By Jennifer Charles
Booker T. Washington, High School Teacher Specialist
Students and staff at Booker T. Washington High School recently chose to partake in an experiential learning exercise offered by RS Deer Ranch. Roy Douglas and Shirley Ann Malonson, the owners, did not disappoint, providing real life lessons in entrepreneurship, community reinvestment, philanthropy, and practical application of the agricultural, construction, and engineering curriculum taught at Washington High.
Learning through experience, or experiential learning, is a theory based primarily on the work of David Kolb, a well-known psychologist and educational theorist. It theorizes that students will absorb knowledge more readily when they are able to confront a new experience, reflect and review how the new experience is linked to prior knowledge, draw conclusions, and practice what they have learned (McLeod 2017). This theory of real-world application builds upon the curriculum offered in STEM schools. In this case, it offered students a lens into socioeconomic opportunities outside of urban settings and teachers’ personal anecdotes to be used in future classroom lessons. When asked for comment, Mr. Vincent Branch, one of the school’s history teachers, stated that he believed, “the trip was an awesome experience and found that [Malonson’s] talk about entrepreneurship and management stood out and could be valuable across curriculum.” He continued to state that the trip should be, “open to more students” as a guide towards life lessons.
Throughout the school year at Washington High School, students are settled into a routine of course work tailored to their area of interest. Within the engineering program, students learn to design equipment and machinery they wish to compete with or use to add value within the community. Most recently, designs have included at least 2 successfully launched rockets, an artificial limb created using 3-D printing, and a series of drones that were created for in district competitions. Through its agriculture program, students have learned to raise and tend to livestock, including chickens, rabbits, and cows often shown and sold each year through the Houston Livestock Show and Rodeo. Finally, the construction program on campus has facilitated the NCCER, The National Center for Construction Education and Research, certification for students placing them on the fast track for career development.
Through the leadership of Booker T. Washington Principal Dr. Carlos R. Phillips II, and with the assistance of Mr. Roy Douglas and Mrs. Shirley Ann Malonson, senior students and teachers were afforded the opportunity to tour and interact with RS Deer Ranch and learn about its inner workings first hand from those that work the land daily. Many practical lessons emerged, including knowledge of how deer, cattle, and other animals are born, bred, and sold as a part of the ranch’s primary income. Additionally, attendees could both fish from and paddle on a man-made lake created by Mr. Malonson himself. Erika Austin, the school’s data driven instructional specialist, stated, “this was an amazing opportunity to engage with teachers and staff outside of the typical school setting and celebrate the year’s accomplishments”, and Erica Encalade, a school clerk, exclaimed that, “the difference in environment and interaction with coworkers was nice and should be duplicated for years to come.”

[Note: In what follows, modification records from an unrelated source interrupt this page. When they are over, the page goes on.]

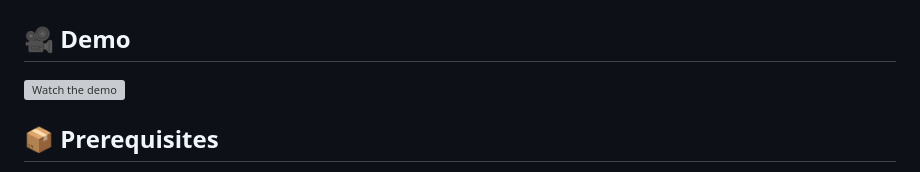
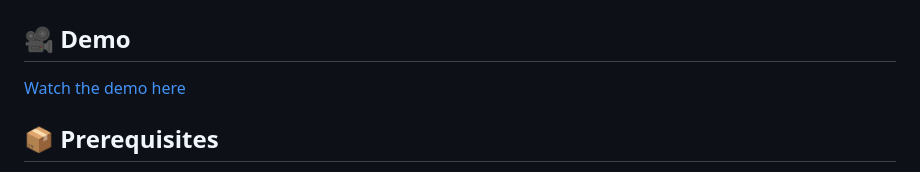
Before and after one commit to weikangg/BC2411_Prescriptive_Analytics, a Markdown page: README.md, the part around the change. GitHub-like rendering; grey boxes are pictures that could not be loaded.

```diff
--- a/README.md
+++ b/README.md
@@ -1,7 +1,7 @@
 # BC2411 Prescriptive Analytics - FitPlanner
 
 ## 🎥 Demo
-![Watch the demo](https://github.com/user-attachments/assets/48efdece-557f-4ed8-b53c-6f0edfa438a6)
+[Watch the demo here](https://github.com/user-attachments/assets/48efdece-557f-4ed8-b53c-6f0edfa438a6)
 
 ## 📦 Prerequisites
 
```
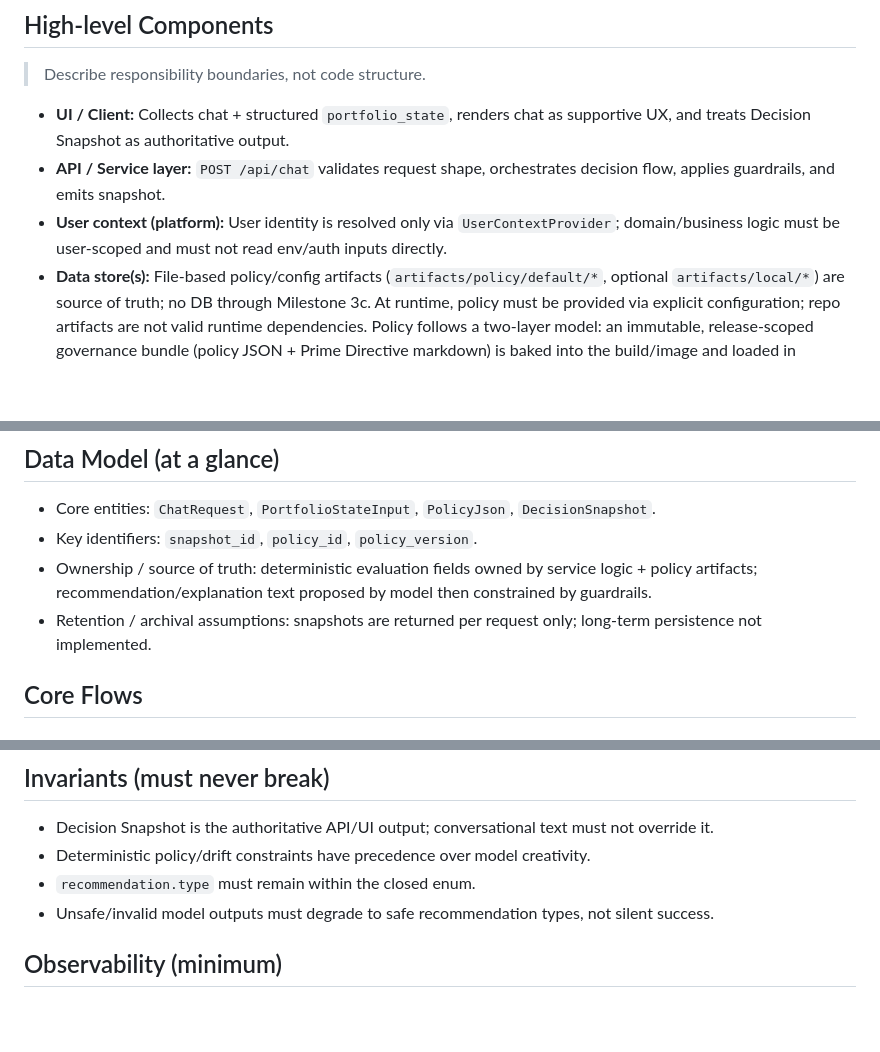
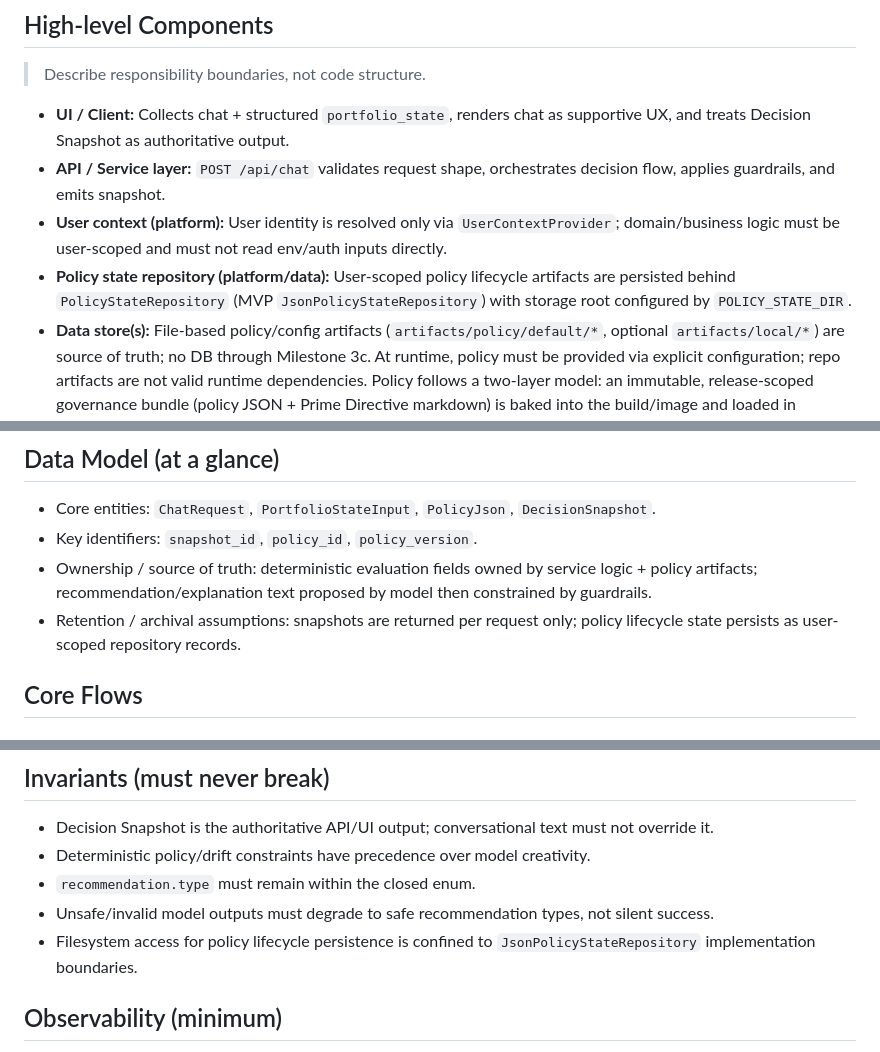
Before and after one commit to vvaswani/ape, a Markdown page: docs/ARCHITECTURE.md, 3 parts joined by grey strips. Rendered like a GitHub page; blank space fills up the shorter version.

Commit message:
docs: APE-36 align policy state repository governance docs (#32)

```diff
--- a/docs/ARCHITECTURE.md
+++ b/docs/ARCHITECTURE.md
@@ -22,6 +22,7 @@
 - **UI / Client:** Collects chat + structured `portfolio_state`, renders chat as supportive UX, and treats Decision Snapshot as authoritative output.
 - **API / Service layer:** `POST /api/chat` validates request shape, orchestrates decision flow, applies guardrails, and emits snapshot.
 - **User context (platform):** User identity is resolved only via `UserContextProvider`; domain/business logic must be user-scoped and must not read env/auth inputs directly.
+- **Policy state repository (platform/data):** User-scoped policy lifecycle artifacts are persisted behind `PolicyStateRepository` (MVP `JsonPolicyStateRepository`) with storage root configured by `POLICY_STATE_DIR`.
 - **Data store(s):** File-based policy/config artifacts (`artifacts/policy/default/*`, optional `artifacts/local/*`) are source of truth; no DB through Milestone 3c.
 At runtime, policy must be provided via explicit configuration; repo artifacts are not valid runtime dependencies.
 Policy follows a two-layer model: an immutable, release-scoped governance bundle (policy JSON + Prime Directive markdown) is baked into the build/image and loaded in production via `POLICY_DIR` (for example, `/app/policy`), while a versioned, data-scoped user policy instance is derived from questionnaire outputs and used to set SAA (rare updates) with regular TAA overlays constrained by governance guardrails.
@@ -32,7 +33,7 @@ Policy follows a two-layer model: an immutable, release-scoped governance bundle
 - Core entities: `ChatRequest`, `PortfolioStateInput`, `PolicyJson`, `DecisionSnapshot`.
 - Key identifiers: `snapshot_id`, `policy_id`, `policy_version`.
 - Ownership / source of truth: deterministic evaluation fields owned by service logic + policy artifacts; recommendation/explanation text proposed by model then constrained by guardrails.
-- Retention / archival assumptions: snapshots are returned per request only; long-term persistence not implemented.
+- Retention / archival assumptions: snapshots are returned per request only; policy lifecycle state persists as user-scoped repository records.
 
 ## Core Flows
 ### Flow A — Governed decision with structured state
@@ -55,6 +56,7 @@ Policy follows a two-layer model: an immutable, release-scoped governance bundle
 - Deterministic policy/drift constraints have precedence over model creativity.
 - `recommendation.type` must remain within the closed enum.
 - Unsafe/invalid model outputs must degrade to safe recommendation types, not silent success.
+- Filesystem access for policy lifecycle persistence is confined to `JsonPolicyStateRepository` implementation boundaries.
 
 ## Observability (minimum)
 - Logs: server logs for policy provenance, fallback reasons, guardrail/explanation warnings; client debug logging gated by log level.
```
Also changed, not shown: docs/CHANGELOG.md (+8 -0 lines), docs/decisions/ADR-0007-introduce-policy-state-repository-json-backed.md (added, +45 -0 lines).
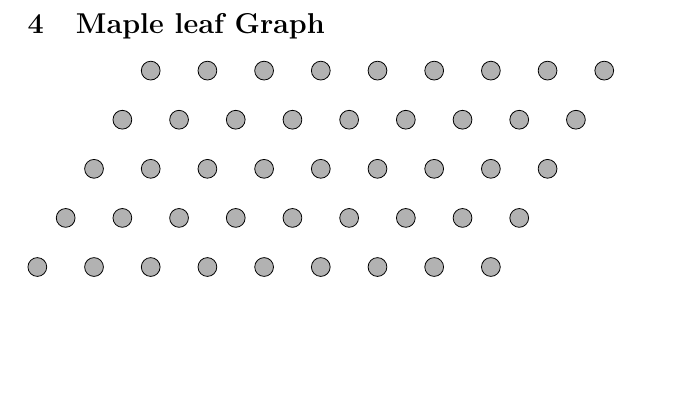
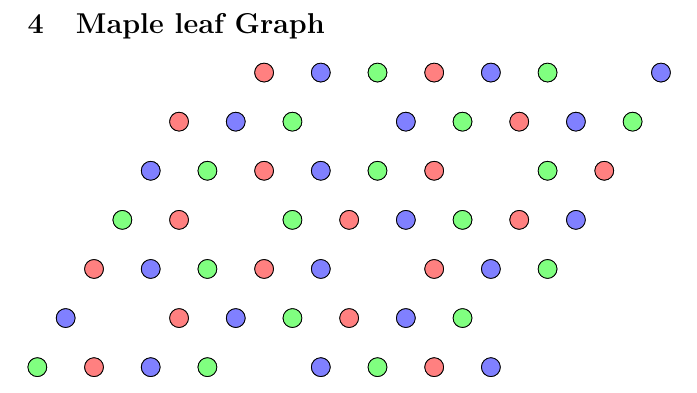
Before and after one commit to RyanCheng98153/Latex, a LaTeX document (HybridAnnealer_DWave/main.tex): part of page 2 of 2, cut so that both start at the same text, the shorter picture padded with empty space. Compiled offline with pdfLaTeX.

Commit message:
feat: mapleleaf nodes only

```diff
--- a/HybridAnnealer_DWave/main.tex
+++ b/HybridAnnealer_DWave/main.tex
@@ -4,6 +4,7 @@
 \usepackage{pgfmath}
 \usetikzlibrary{positioning}
 \usetikzlibrary{calc}
+\usepackage{intcalc}
 \usetikzlibrary{shapes.geometric, arrows, positioning}
 
 %%
@@ -98,15 +99,44 @@ This is an example document to create TikZ graphs.
     \tikzstyle{round} = [draw=black, circle, minimum size=0.2cm]
 
     % make a round nodes matrix of start at (0, 0) and spaced 1cm using forloop
-    \foreach \y in {0, 1, ..., 4} {
-        \foreach \x in {1, 2, ..., 9} {
+    \foreach \y in {0, 1, ..., 6} {
+        \foreach \x in {0, 1, ..., 8} {
             \node (N\y_\x) [
-                round, fill=black!30!white
+                round, fill=black!50!white
             ] at ($(0cm, 0cm) + (\x*1 + \y*0.5, {\y * sqrt(3) /2})$) {};
 
-            % if (x+y+1) mod 3 == 0, then fill the node with red color
-            % if (x+y+1) mod 3 == 1, then fill the node with blue color
-            % if (x+y+1) mod 3 == 2, then fill the node with black color
+            % if (x+y+1) mod 3 == 0, then fill the node with blue color
+            \pgfmathtruncatemacro{\modval}{mod(2*\x+\y+2, 3)} % Compute (x+y) mod 3
+            \ifnum\modval=0
+                \node (N\y_\x) [
+                    round, fill=blue!50!white
+                ] at ($(0cm, 0cm) + (\x*1 + \y*0.5, {\y * sqrt(3) /2})$) {};
+            \fi
+
+            % if (x+y+1) mod 3 == 1, then fill the node with red color
+            \pgfmathtruncatemacro{\modval}{mod(2*\x+\y+2, 3)} % Compute (x+y) mod 3
+            \ifnum\modval=1
+                \node (N\y_\x) [
+                    round, fill=red!50!white
+                ] at ($(0cm, 0cm) + (\x*1 + \y*0.5, {\y * sqrt(3) /2})$) {};
+            \fi
+
+            % if (x+y+1) mod 3 == 2, then fill the node with green color
+            \pgfmathtruncatemacro{\modval}{mod(2*\x+\y+2, 3)} % Compute (x+y) mod 3
+            \ifnum\modval=2
+                \node (N\y_\x) [
+                    round, fill=green!50!white
+                ] at ($(0cm, 0cm) + (\x*1 + \y*0.5, {\y * sqrt(3) /2})$) {};
+            \fi
+
+            % if y - 3x % 7 == 0, then make the node empty
+            \pgfmathtruncatemacro{\modval}{mod(\x + 3*\y +3, 7)} % Compute (y - 3x) mod 7
+            \ifnum\modval=0
+                \node (N\y_\x) [
+                    round, draw=white,
+                    fill=white, minimum size=0.4cm
+                ] at ($(0cm, 0cm) + (\x*1 + \y*0.5, {\y * sqrt(3) /2})$) {};
+            \fi
         }
     }
 
```
Also changed, not shown: HybridAnnealer_DWave/main.pdf, 5 other files.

Towards the end of the field experience, tour guide and owner Roy Malonson shared several personal accomplishments and triumphs with the group. He explained that from childhood and until the age of 14, he was in and out of the hospital due to a Polio diagnosis which left him physically handicapped. This coupled with familial struggles left Malonson in a position where many likely counted him out for future success. However, Mr. Malonson eloquently explained that his physical ailment did nothing to impair his mind. Within the community of Acres Homes, Malonson bought his first home by the age of 16 and had built and owned investment property by the age of 18. Although he did attend college at the University of St. Thomas, Malonson explained that he had gone to amass his fortune in land and business ownership without the assistance of an actual college degree. His testimony served as a lesson to onlookers that despite perceived setbacks, he has used his life and livelihood to build himself up and take time to teach others to do the same. Class president, Cleveland Shepard IV, thoroughly enjoyed his time at the ranch and stated that other students appreciated the time they had to, “unplug and enjoy nature.” He later added that “holding conversations with Mr. Malonson inspired [them] to want to become millionaires.”
Washington High School would like to extend a special thanks to the Malonson’s’ for their hospitality and time taken to teach students and teachers alike lessons beyond what could be attained in the classroom.
Photo credit: Jennifer Charles/B.T.W.